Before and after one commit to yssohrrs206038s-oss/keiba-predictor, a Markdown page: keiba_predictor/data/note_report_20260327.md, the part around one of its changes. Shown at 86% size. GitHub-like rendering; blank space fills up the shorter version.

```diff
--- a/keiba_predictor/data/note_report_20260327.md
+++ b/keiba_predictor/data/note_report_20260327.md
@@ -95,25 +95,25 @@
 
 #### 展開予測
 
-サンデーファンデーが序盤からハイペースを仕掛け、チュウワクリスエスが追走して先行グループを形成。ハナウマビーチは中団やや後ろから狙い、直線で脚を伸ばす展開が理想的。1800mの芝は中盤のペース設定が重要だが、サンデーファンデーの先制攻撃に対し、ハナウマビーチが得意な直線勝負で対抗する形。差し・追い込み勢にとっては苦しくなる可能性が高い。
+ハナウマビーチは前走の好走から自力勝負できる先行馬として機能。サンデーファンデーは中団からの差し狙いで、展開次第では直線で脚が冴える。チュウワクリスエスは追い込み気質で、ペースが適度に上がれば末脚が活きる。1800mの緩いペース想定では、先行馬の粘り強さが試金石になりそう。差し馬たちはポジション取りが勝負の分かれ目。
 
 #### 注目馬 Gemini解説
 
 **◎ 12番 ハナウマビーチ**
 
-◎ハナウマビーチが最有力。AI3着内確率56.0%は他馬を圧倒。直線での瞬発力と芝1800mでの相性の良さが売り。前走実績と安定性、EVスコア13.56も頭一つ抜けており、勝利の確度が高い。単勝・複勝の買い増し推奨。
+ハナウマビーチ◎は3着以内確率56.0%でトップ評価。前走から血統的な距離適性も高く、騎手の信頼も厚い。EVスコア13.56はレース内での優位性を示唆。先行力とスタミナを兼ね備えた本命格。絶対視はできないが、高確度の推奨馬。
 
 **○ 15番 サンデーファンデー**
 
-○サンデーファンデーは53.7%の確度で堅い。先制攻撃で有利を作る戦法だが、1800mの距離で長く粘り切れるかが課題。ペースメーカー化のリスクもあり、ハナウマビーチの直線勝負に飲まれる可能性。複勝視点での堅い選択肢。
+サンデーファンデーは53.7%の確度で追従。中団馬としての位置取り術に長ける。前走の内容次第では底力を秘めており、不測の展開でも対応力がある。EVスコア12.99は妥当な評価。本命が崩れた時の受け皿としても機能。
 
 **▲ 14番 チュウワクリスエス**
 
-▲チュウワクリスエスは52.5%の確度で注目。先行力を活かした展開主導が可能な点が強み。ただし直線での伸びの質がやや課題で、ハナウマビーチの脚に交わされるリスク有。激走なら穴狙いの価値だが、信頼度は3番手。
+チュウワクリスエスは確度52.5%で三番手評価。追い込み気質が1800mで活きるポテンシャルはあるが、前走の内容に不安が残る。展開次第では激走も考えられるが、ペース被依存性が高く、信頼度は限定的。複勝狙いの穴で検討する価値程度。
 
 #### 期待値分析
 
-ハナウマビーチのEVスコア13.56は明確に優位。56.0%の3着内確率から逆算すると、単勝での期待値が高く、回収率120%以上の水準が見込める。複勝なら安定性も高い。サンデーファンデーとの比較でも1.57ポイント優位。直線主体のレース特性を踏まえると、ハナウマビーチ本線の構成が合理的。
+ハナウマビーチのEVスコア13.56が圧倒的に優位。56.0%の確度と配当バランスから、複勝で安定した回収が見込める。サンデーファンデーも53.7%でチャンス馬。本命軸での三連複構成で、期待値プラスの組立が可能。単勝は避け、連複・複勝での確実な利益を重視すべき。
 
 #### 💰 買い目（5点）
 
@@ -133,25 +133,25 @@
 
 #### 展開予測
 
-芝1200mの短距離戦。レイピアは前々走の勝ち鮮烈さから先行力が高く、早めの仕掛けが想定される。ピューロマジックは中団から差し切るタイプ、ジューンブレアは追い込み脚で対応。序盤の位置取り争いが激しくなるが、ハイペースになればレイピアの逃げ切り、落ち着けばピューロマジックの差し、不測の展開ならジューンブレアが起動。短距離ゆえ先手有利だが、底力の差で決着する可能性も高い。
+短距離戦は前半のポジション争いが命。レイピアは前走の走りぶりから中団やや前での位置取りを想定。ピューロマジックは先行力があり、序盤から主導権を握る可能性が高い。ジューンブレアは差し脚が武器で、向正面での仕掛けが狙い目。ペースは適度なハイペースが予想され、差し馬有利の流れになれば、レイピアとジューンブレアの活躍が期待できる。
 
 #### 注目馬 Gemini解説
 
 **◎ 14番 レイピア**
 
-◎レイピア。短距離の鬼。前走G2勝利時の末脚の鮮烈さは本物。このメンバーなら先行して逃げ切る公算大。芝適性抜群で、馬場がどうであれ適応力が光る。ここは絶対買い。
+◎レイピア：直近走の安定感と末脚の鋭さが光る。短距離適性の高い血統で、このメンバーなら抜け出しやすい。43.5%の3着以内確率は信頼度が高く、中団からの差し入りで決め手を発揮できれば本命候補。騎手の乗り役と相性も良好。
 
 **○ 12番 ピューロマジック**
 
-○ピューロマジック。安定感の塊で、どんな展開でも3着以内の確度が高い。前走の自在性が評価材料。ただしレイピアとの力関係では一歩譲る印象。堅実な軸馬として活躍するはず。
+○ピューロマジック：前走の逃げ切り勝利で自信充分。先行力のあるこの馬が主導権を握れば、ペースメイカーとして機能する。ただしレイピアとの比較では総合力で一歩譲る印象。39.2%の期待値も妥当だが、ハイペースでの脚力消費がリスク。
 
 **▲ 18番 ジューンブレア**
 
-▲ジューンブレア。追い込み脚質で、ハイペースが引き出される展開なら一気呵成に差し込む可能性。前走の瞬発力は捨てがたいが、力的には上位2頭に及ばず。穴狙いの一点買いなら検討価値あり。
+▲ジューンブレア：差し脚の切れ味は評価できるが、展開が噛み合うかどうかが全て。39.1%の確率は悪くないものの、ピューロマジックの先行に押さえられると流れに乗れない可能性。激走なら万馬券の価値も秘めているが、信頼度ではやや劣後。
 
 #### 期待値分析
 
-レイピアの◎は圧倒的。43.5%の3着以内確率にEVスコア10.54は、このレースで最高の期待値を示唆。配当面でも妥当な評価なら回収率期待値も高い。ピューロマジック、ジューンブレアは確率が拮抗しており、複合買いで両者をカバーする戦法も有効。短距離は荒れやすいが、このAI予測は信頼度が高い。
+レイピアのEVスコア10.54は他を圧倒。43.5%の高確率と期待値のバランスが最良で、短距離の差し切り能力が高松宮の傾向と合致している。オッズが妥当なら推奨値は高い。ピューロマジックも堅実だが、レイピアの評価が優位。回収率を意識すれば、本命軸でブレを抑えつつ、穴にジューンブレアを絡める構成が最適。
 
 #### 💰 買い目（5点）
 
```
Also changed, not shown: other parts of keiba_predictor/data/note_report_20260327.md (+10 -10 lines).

_Task goal:_ Would you reproduce the whole listing above, word for word?

_Response:_
Before and after one commit to yssohrrs206038s-oss/keiba-predictor, a Markdown page: keiba_predictor/data/note_report_20260327.md, the part around one of its changes. Shown at 86% size. GitHub-like rendering; blank space fills up the shorter version.

```diff
--- a/keiba_predictor/data/note_report_20260327.md
+++ b/keiba_predictor/data/note_report_20260327.md
@@ -95,25 +95,25 @@
 
 #### 展開予測
 
-サンデーファンデーが序盤からハイペースを仕掛け、チュウワクリスエスが追走して先行グループを形成。ハナウマビーチは中団やや後ろから狙い、直線で脚を伸ばす展開が理想的。1800mの芝は中盤のペース設定が重要だが、サンデーファンデーの先制攻撃に対し、ハナウマビーチが得意な直線勝負で対抗する形。差し・追い込み勢にとっては苦しくなる可能性が高い。
+ハナウマビーチは前走の好走から自力勝負できる先行馬として機能。サンデーファンデーは中団からの差し狙いで、展開次第では直線で脚が冴える。チュウワクリスエスは追い込み気質で、ペースが適度に上がれば末脚が活きる。1800mの緩いペース想定では、先行馬の粘り強さが試金石になりそう。差し馬たちはポジション取りが勝負の分かれ目。
 
 #### 注目馬 Gemini解説
 
 **◎ 12番 ハナウマビーチ**
 
-◎ハナウマビーチが最有力。AI3着内確率56.0%は他馬を圧倒。直線での瞬発力と芝1800mでの相性の良さが売り。前走実績と安定性、EVスコア13.56も頭一つ抜けており、勝利の確度が高い。単勝・複勝の買い増し推奨。
+ハナウマビーチ◎は3着以内確率56.0%でトップ評価。前走から血統的な距離適性も高く、騎手の信頼も厚い。EVスコア13.56はレース内での優位性を示唆。先行力とスタミナを兼ね備えた本命格。絶対視はできないが、高確度の推奨馬。
 
 **○ 15番 サンデーファンデー**
 
-○サンデーファンデーは53.7%の確度で堅い。先制攻撃で有利を作る戦法だが、1800mの距離で長く粘り切れるかが課題。ペースメーカー化のリスクもあり、ハナウマビーチの直線勝負に飲まれる可能性。複勝視点での堅い選択肢。
+サンデーファンデーは53.7%の確度で追従。中団馬としての位置取り術に長ける。前走の内容次第では底力を秘めており、不測の展開でも対応力がある。EVスコア12.99は妥当な評価。本命が崩れた時の受け皿としても機能。
 
 **▲ 14番 チュウワクリスエス**
 
-▲チュウワクリスエスは52.5%の確度で注目。先行力を活かした展開主導が可能な点が強み。ただし直線での伸びの質がやや課題で、ハナウマビーチの脚に交わされるリスク有。激走なら穴狙いの価値だが、信頼度は3番手。
+チュウワクリスエスは確度52.5%で三番手評価。追い込み気質が1800mで活きるポテンシャルはあるが、前走の内容に不安が残る。展開次第では激走も考えられるが、ペース被依存性が高く、信頼度は限定的。複勝狙いの穴で検討する価値程度。
 
 #### 期待値分析
 
-ハナウマビーチのEVスコア13.56は明確に優位。56.0%の3着内確率から逆算すると、単勝での期待値が高く、回収率120%以上の水準が見込める。複勝なら安定性も高い。サンデーファンデーとの比較でも1.57ポイント優位。直線主体のレース特性を踏まえると、ハナウマビーチ本線の構成が合理的。
+ハナウマビーチのEVスコア13.56が圧倒的に優位。56.0%の確度と配当バランスから、複勝で安定した回収が見込める。サンデーファンデーも53.7%でチャンス馬。本命軸での三連複構成で、期待値プラスの組立が可能。単勝は避け、連複・複勝での確実な利益を重視すべき。
 
 #### 💰 買い目（5点）
 
@@ -133,25 +133,25 @@
 
 #### 展開予測
 
-芝1200mの短距離戦。レイピアは前々走の勝ち鮮烈さから先行力が高く、早めの仕掛けが想定される。ピューロマジックは中団から差し切るタイプ、ジューンブレアは追い込み脚で対応。序盤の位置取り争いが激しくなるが、ハイペースになればレイピアの逃げ切り、落ち着けばピューロマジックの差し、不測の展開ならジューンブレアが起動。短距離ゆえ先手有利だが、底力の差で決着する可能性も高い。
+短距離戦は前半のポジション争いが命。レイピアは前走の走りぶりから中団やや前での位置取りを想定。ピューロマジックは先行力があり、序盤から主導権を握る可能性が高い。ジューンブレアは差し脚が武器で、向正面での仕掛けが狙い目。ペースは適度なハイペースが予想され、差し馬有利の流れになれば、レイピアとジューンブレアの活躍が期待できる。
 
 #### 注目馬 Gemini解説
 
 **◎ 14番 レイピア**
 
-◎レイピア。短距離の鬼。前走G2勝利時の末脚の鮮烈さは本物。このメンバーなら先行して逃げ切る公算大。芝適性抜群で、馬場がどうであれ適応力が光る。ここは絶対買い。
+◎レイピア：直近走の安定感と末脚の鋭さが光る。短距離適性の高い血統で、このメンバーなら抜け出しやすい。43.5%の3着以内確率は信頼度が高く、中団からの差し入りで決め手を発揮できれば本命候補。騎手の乗り役と相性も良好。
 
 **○ 12番 ピューロマジック**
 
-○ピューロマジック。安定感の塊で、どんな展開でも3着以内の確度が高い。前走の自在性が評価材料。ただしレイピアとの力関係では一歩譲る印象。堅実な軸馬として活躍するはず。
+○ピューロマジック：前走の逃げ切り勝利で自信充分。先行力のあるこの馬が主導権を握れば、ペースメイカーとして機能する。ただしレイピアとの比較では総合力で一歩譲る印象。39.2%の期待値も妥当だが、ハイペースでの脚力消費がリスク。
 
 **▲ 18番 ジューンブレア**
 
-▲ジューンブレア。追い込み脚質で、ハイペースが引き出される展開なら一気呵成に差し込む可能性。前走の瞬発力は捨てがたいが、力的には上位2頭に及ばず。穴狙いの一点買いなら検討価値あり。
+▲ジューンブレア：差し脚の切れ味は評価できるが、展開が噛み合うかどうかが全て。39.1%の確率は悪くないものの、ピューロマジックの先行に押さえられると流れに乗れない可能性。激走なら万馬券の価値も秘めているが、信頼度ではやや劣後。
 
 #### 期待値分析
 
-レイピアの◎は圧倒的。43.5%の3着以内確率にEVスコア10.54は、このレースで最高の期待値を示唆。配当面でも妥当な評価なら回収率期待値も高い。ピューロマジック、ジューンブレアは確率が拮抗しており、複合買いで両者をカバーする戦法も有効。短距離は荒れやすいが、このAI予測は信頼度が高い。
+レイピアのEVスコア10.54は他を圧倒。43.5%の高確率と期待値のバランスが最良で、短距離の差し切り能力が高松宮の傾向と合致している。オッズが妥当なら推奨値は高い。ピューロマジックも堅実だが、レイピアの評価が優位。回収率を意識すれば、本命軸でブレを抑えつつ、穴にジューンブレアを絡める構成が最適。
 
 #### 💰 買い目（5点）
 
```
Also changed, not shown: other parts of keiba_predictor/data/note_report_20260327.md (+10 -10 lines).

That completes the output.